Q: There is a strong demand for increasing the number of teaching staff in order to meet the various needs of schools. What do you intend to do?
A: Today’s teaching environment has become more complex and diversified. We intend to introduce specialized classes and active learning opportunities in schools so that students can learn a subject through active participation in discussions, etc. Looking forward over the next ten years, we need to review the number of publicly funded teaching staff. We would like to create an environment in which regional communities can determine the number of teachers in advance.
Q: What are your plans for the introduction of a student financial aid system that doesn’t have a payback obligation?
A: A team, which is headed by the Senior Vice-Minister, is currently studying possible designs for the financial aid system.
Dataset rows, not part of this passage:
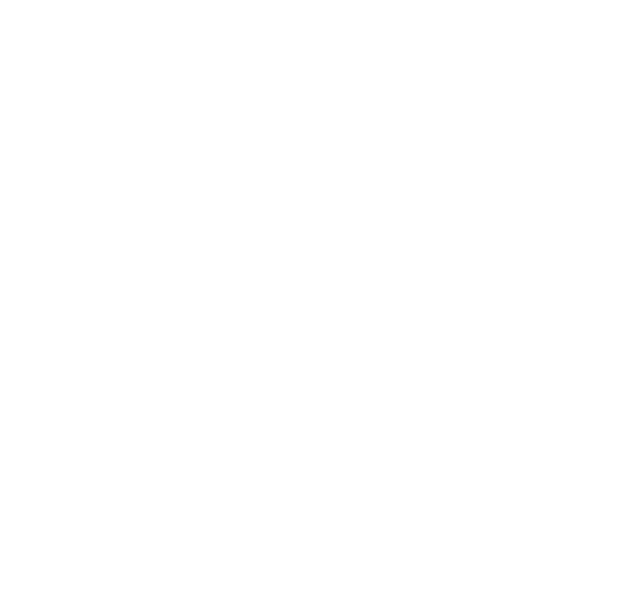
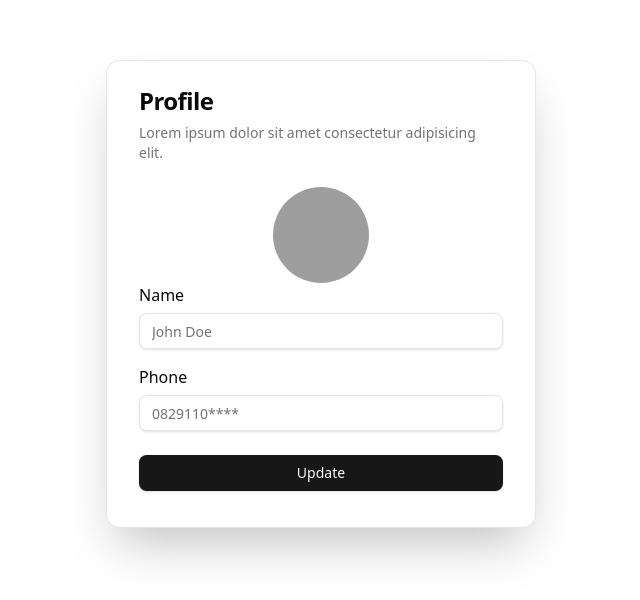
Before and after one commit to nudriin/pawrent, a React (Vite) app: page /profile in a window 1280 px wide. Before the commit this address had no page. Shown: the part 106-706 px from the top of the page, without its empty margins (319-959 px from the left). Built offline with nearby package versions, Linux system fonts and the light colour scheme; grey boxes are pictures that could not be loaded.

Commit message:
style: create profile page

```diff
--- a/package.json
+++ b/package.json
@@ -10,6 +10,7 @@
     "preview": "vite preview"
   },
   "dependencies": {
+    "@radix-ui/react-avatar": "^1.1.3",
     "@radix-ui/react-label": "^2.1.2",
     "@radix-ui/react-slot": "^1.1.2",
     "@tailwindcss/vite": "^4.0.6",
--- a/src/App.tsx
+++ b/src/App.tsx
@@ -1,6 +1,7 @@
 import { BrowserRouter, Route, Routes } from "react-router-dom"
 import Home from "./pages/Home"
 import { Register } from "./pages/Register"
+import Profile from "./pages/pawrent/Profile"
 
 function App() {
     return (
@@ -8,6 +9,7 @@
             <Routes>
                 <Route element={<Home />} path="/" />
                 <Route element={<Register />} path="/register" />
+                <Route element={<Profile />} path="/profile" />
             </Routes>
         </BrowserRouter>
     )
--- a/src/components/Hero.tsx
+++ b/src/components/Hero.tsx
@@ -3,15 +3,15 @@
 import { Button } from "./ui/button"
 export default function Hero() {
     return (
-        <div className="min-h-screen flex items-center justify-center text-primary max-h-screen flex-col relative overflow-hidden bg-paw">
-            <h1 className="text-7xl font-bold mb-3 w-2/4 text-center text-white">
+        <div className="min-h-screen flex items-center justify-center text-primary max-h-screen flex-col relative overflow-hidden ">
+            <h1 className="text-7xl font-bold mb-3 w-2/4 text-center">
                 Pawrent.
             </h1>
-            <h1 className="text-xl font-medium mb-5 w-2/4 text-center text-white">
+            <h1 className="text-xl font-medium mb-5 w-2/4 text-center">
                 Private vet clinic management solutions
             </h1>
             <Button
-                className="cursor-pointer py-5 rounded-full ring ring-white text-white hover:text-primary"
+                className="cursor-pointer py-5 rounded-full ring ring-paw hover:text-primary"
                 variant={"ghost"}
             >
                 Get Started
--- /dev/null
+++ b/src/components/ui/avatar.tsx
@@ -0,0 +1,48 @@
+import * as React from "react"
+import * as AvatarPrimitive from "@radix-ui/react-avatar"
+
+import { cn } from "@/lib/utils"
+
+const Avatar = React.forwardRef<
+  React.ElementRef<typeof AvatarPrimitive.Root>,
+  React.ComponentPropsWithoutRef<typeof AvatarPrimitive.Root>
+>(({ className, ...props }, ref) => (
+  <AvatarPrimitive.Root
+    ref={ref}
+    className={cn(
+      "relative flex h-10 w-10 shrink-0 overflow-hidden rounded-full",
+      className
+    )}
+    {...props}
+  />
+))
+Avatar.displayName = AvatarPrimitive.Root.displayName
+
+const AvatarImage = React.forwardRef<
+  React.ElementRef<typeof AvatarPrimitive.Image>,
+  React.ComponentPropsWithoutRef<typeof AvatarPrimitive.Image>
+>(({ className, ...props }, ref) => (
+  <AvatarPrimitive.Image
+    ref={ref}
+    className={cn("aspect-square h-full w-full", className)}
+    {...props}
+  />
+))
+AvatarImage.displayName = AvatarPrimitive.Image.displayName
+
+const AvatarFallback = React.forwardRef<
+  React.ElementRef<typeof AvatarPrimitive.Fallback>,
+  React.ComponentPropsWithoutRef<typeof AvatarPrimitive.Fallback>
+>(({ className, ...props }, ref) => (
+  <AvatarPrimitive.Fallback
+    ref={ref}
+    className={cn(
+      "flex h-full w-full items-center justify-center rounded-full bg-muted",
+      className
+    )}
+    {...props}
+  />
+))
+AvatarFallback.displayName = AvatarPrimitive.Fallback.displayName
+
+export { Avatar, AvatarImage, AvatarFallback }
--- /dev/null
+++ b/src/pages/pawrent/Profile.tsx
@@ -0,0 +1,53 @@
+import { Avatar, AvatarFallback, AvatarImage } from "@/components/ui/avatar"
+import { Button } from "@/components/ui/button"
+import {
+    Card,
+    CardContent,
+    CardDescription,
+    CardFooter,
+    CardHeader,
+    CardTitle,
+} from "@/components/ui/card"
+import { Input } from "@/components/ui/input"
+import { Label } from "@radix-ui/react-label"
+
+export default function Profile() {
+    return (
+        <div className="flex items-center justify-between min-h-screen">
+            <Card className="w-[430px] shadow-2xl mx-auto px-2 pb-3">
+                <CardHeader>
+                    <CardTitle className="text-2xl font-bold">
+                        Profile
+                    </CardTitle>
+                    <CardDescription>
+                        Lorem ipsum dolor sit amet consectetur adipisicing elit.
+                    </CardDescription>
+                </CardHeader>
+                <CardContent className="">
+                    <Avatar className="mx-auto w-24 h-24">
+                        <AvatarImage
+                            src="https://avatars.githubusercontent.com/u/145898263?v=4"
+                            alt="@shadcn"
+                        />
+                        <AvatarFallback>CN</AvatarFallback>
+                    </Avatar>
+                    <form>
+                        <div className="grid w-full items-center gap-4">
+                            <div className="flex flex-col space-y-1.5">
+                                <Label htmlFor="name">Name</Label>
+                                <Input id="name" placeholder="John Doe" />
+                            </div>
+                            <div className="flex flex-col space-y-1.5">
+                                <Label htmlFor="phone">Phone</Label>
+                                <Input id="phone" placeholder="0829110****" />
+                            </div>
+                        </div>
+                    </form>
+                </CardContent>
+                <CardFooter className="flex w-full">
+                    <Button className="w-full">Update</Button>
+                </CardFooter>
+            </Card>
+        </div>
+    )
+}
```
Also changed, not shown: 1 other file (tests, documents, lock files or other folders).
We plan to reach a conclusion through the FY 2017 budget compilation process and then put the final design into practice.
Q: What will the transfer of the Agency for Cultural Affairs to Kyoto accomplish? What is the proposed timeline?
A: The transfer must contribute to the revitalization and re-development of the region, as well as enhance the agency’s capacity. As an administrative organization, we must present a detailed explanation and receive approval from Diet members. We are discussing “the complete transfer of the agency within several years.” I intend to continue working to achieve that goal.
Q: Regarding the fast-breeder reactor “Monju” (Fukui Prefecture), what is your plan for a new governing body to replace the Japan Atomic Energy Agency?
A: A study committee under former MEXT minister Hiroshi Hase issued a report in May that outlines the qualifications the new governing body should have. In accordance with the report’s findings, we will coordinate our efforts with related ministries and agencies and solve any budgetary, systematic, or organizational issues that might arise.